§ What you are asked to do
Only lines with the word "left" are wanted; copy each of them from the listing below.
■ ■ ■ ■
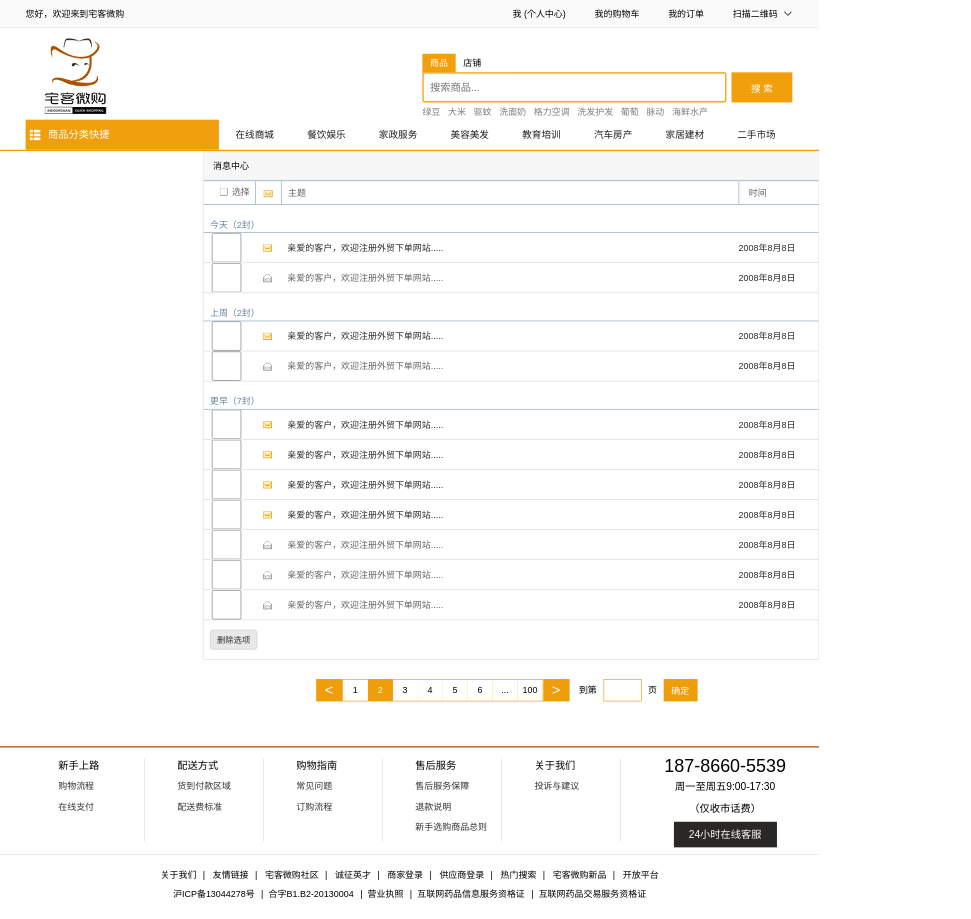
Repository: hucongting/MobliePhoneMall
Page: http://localhost/HelloMall/home/my_message.jsp
An editor plug-in stored every save of this project. The page is shown before and after the next save, followed by the edit.
The browser window is 1280 px wide. The page is 1280 px wide, then 1517 px, then 1280 px, so the pictures cover 1517 px, including what lies to the right of the window. The pictures show the whole page, at 64% of full size.
The page is served by Tomcat 9. Nobody is signed in. The application's start-up code is not run.

Above is the page before, as saved 2018-09-01 06:30:08.

After the next save:
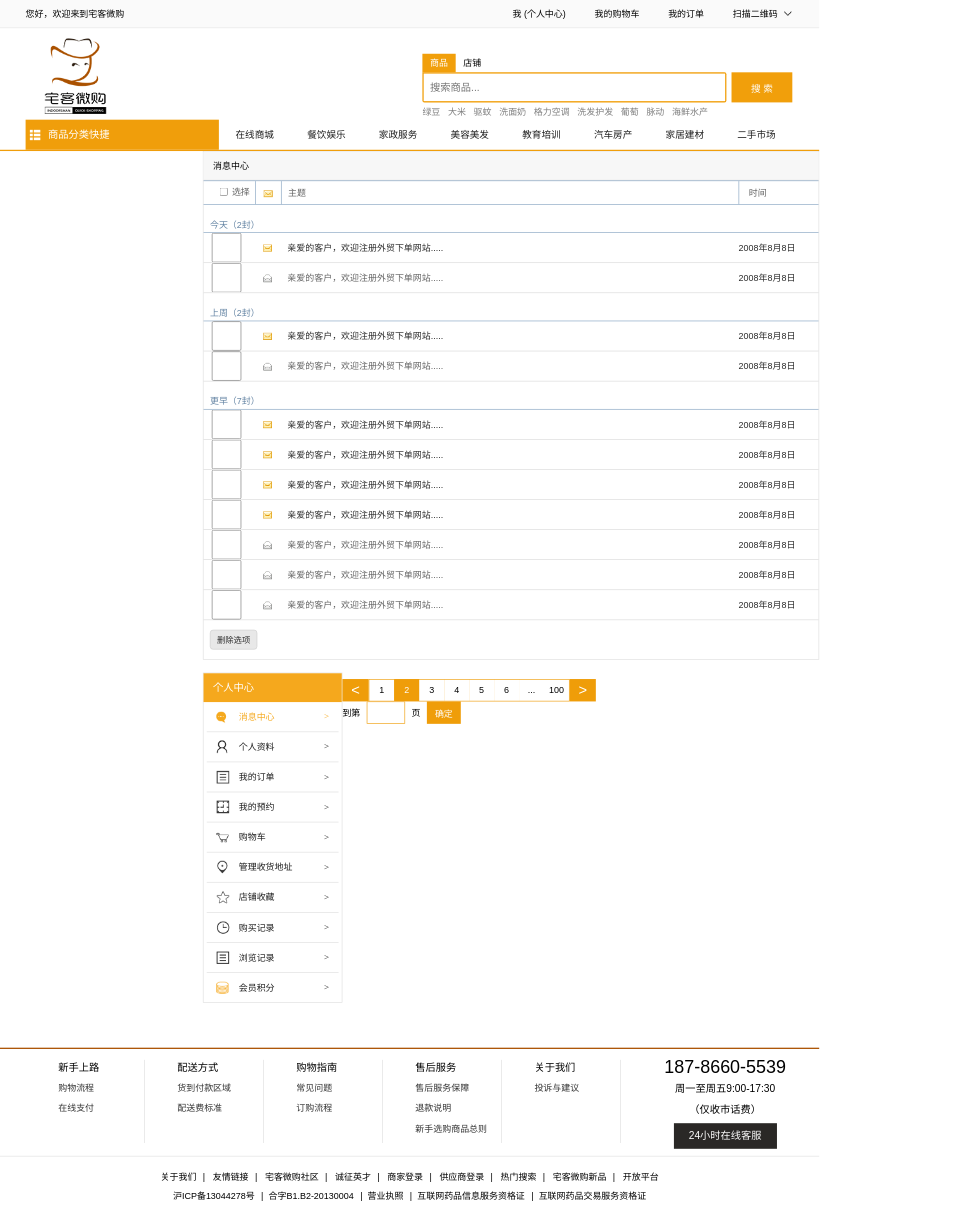
Saved 77 s later.
--- a/HelloMall/src/main/webapp/home/my_message.jsp
+++ b/HelloMall/src/main/webapp/home/my_message.jsp
@@ -126,6 +126,27 @@
                 <button class="per-del">删除选项</button>
             </div>
 
+            <!--内容开始-->
+    <div class="personal w1200">
+    	<div class="personal-left f-l">
+        	<div class="personal-l-tit">
+            	<h3>个人中心</h3>
+            </div>
+            <ul>
+            	<li class="current-li per-li1"><a href="my_message.html">消息中心<span>></span></a></li>
+            	<li class="per-li2"><a href="my_personal.html">个人资料<span>></span></a></li>
+            	<li class="per-li3"><a href="my_order.html">我的订单<span>></span></a></li>
+            	<li class="per-li4"><a href="my_make.html">我的预约<span>></span></a></li>
+            	<li class="per-li5"><a href="my_cart.html">购物车<span>></span></a></li>
+            	<li class="per-li6"><a href="my_address.html">管理收货地址<span>></span></a></li>
+            	<li class="per-li7"><a href="my_collection.html">店铺收藏<span>></span></a></li>
+            	<li class="per-li8"><a href="buyrecord.html">购买记录<span>></span></a></li>
+            	<li class="per-li9"><a href="lookrecored.html">浏览记录<span>></span></a></li>
+            	<li class="per-li10"><a href="vip_score.html">会员积分<span>></span></a></li>
+            </ul>
+        </div>
+    </div>
+
             <!--分页-->
             <div class="paging">
             	<div class="pag-left f-l">

After the save that followed:
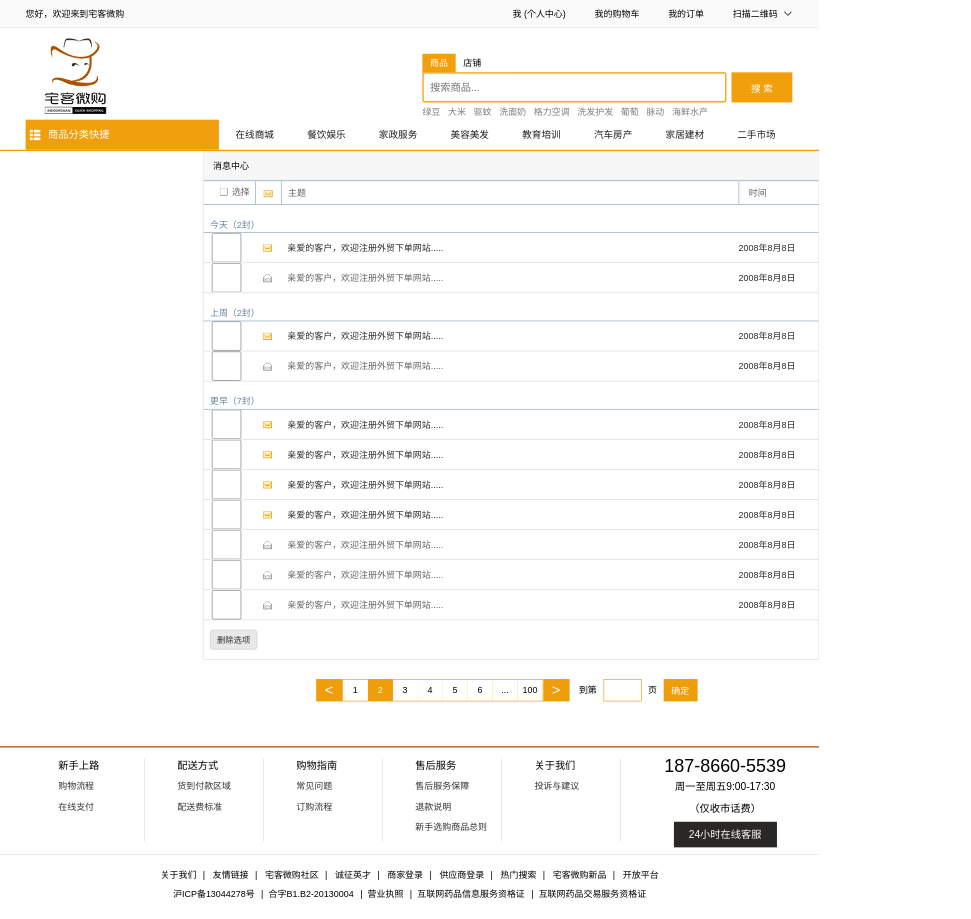
Saved 20 s later.
--- a/HelloMall/src/main/webapp/home/my_message.jsp
+++ b/HelloMall/src/main/webapp/home/my_message.jsp
@@ -126,26 +126,7 @@
                 <button class="per-del">删除选项</button>
             </div>
 
-            <!--内容开始-->
-    <div class="personal w1200">
-    	<div class="personal-left f-l">
-        	<div class="personal-l-tit">
-            	<h3>个人中心</h3>
-            </div>
-            <ul>
-            	<li class="current-li per-li1"><a href="my_message.html">消息中心<span>></span></a></li>
-            	<li class="per-li2"><a href="my_personal.html">个人资料<span>></span></a></li>
-            	<li class="per-li3"><a href="my_order.html">我的订单<span>></span></a></li>
-            	<li class="per-li4"><a href="my_make.html">我的预约<span>></span></a></li>
-            	<li class="per-li5"><a href="my_cart.html">购物车<span>></span></a></li>
-            	<li class="per-li6"><a href="my_address.html">管理收货地址<span>></span></a></li>
-            	<li class="per-li7"><a href="my_collection.html">店铺收藏<span>></span></a></li>
-            	<li class="per-li8"><a href="buyrecord.html">购买记录<span>></span></a></li>
-            	<li class="per-li9"><a href="lookrecored.html">浏览记录<span>></span></a></li>
-            	<li class="per-li10"><a href="vip_score.html">会员积分<span>></span></a></li>
-            </ul>
-        </div>
-    </div>
+
 
             <!--分页-->
             <div class="paging">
■ ■ ■ ■
§ Response to this task
+    	<div class="personal-left f-l">
             	<div class="pag-left f-l">
-    	<div class="personal-left f-l">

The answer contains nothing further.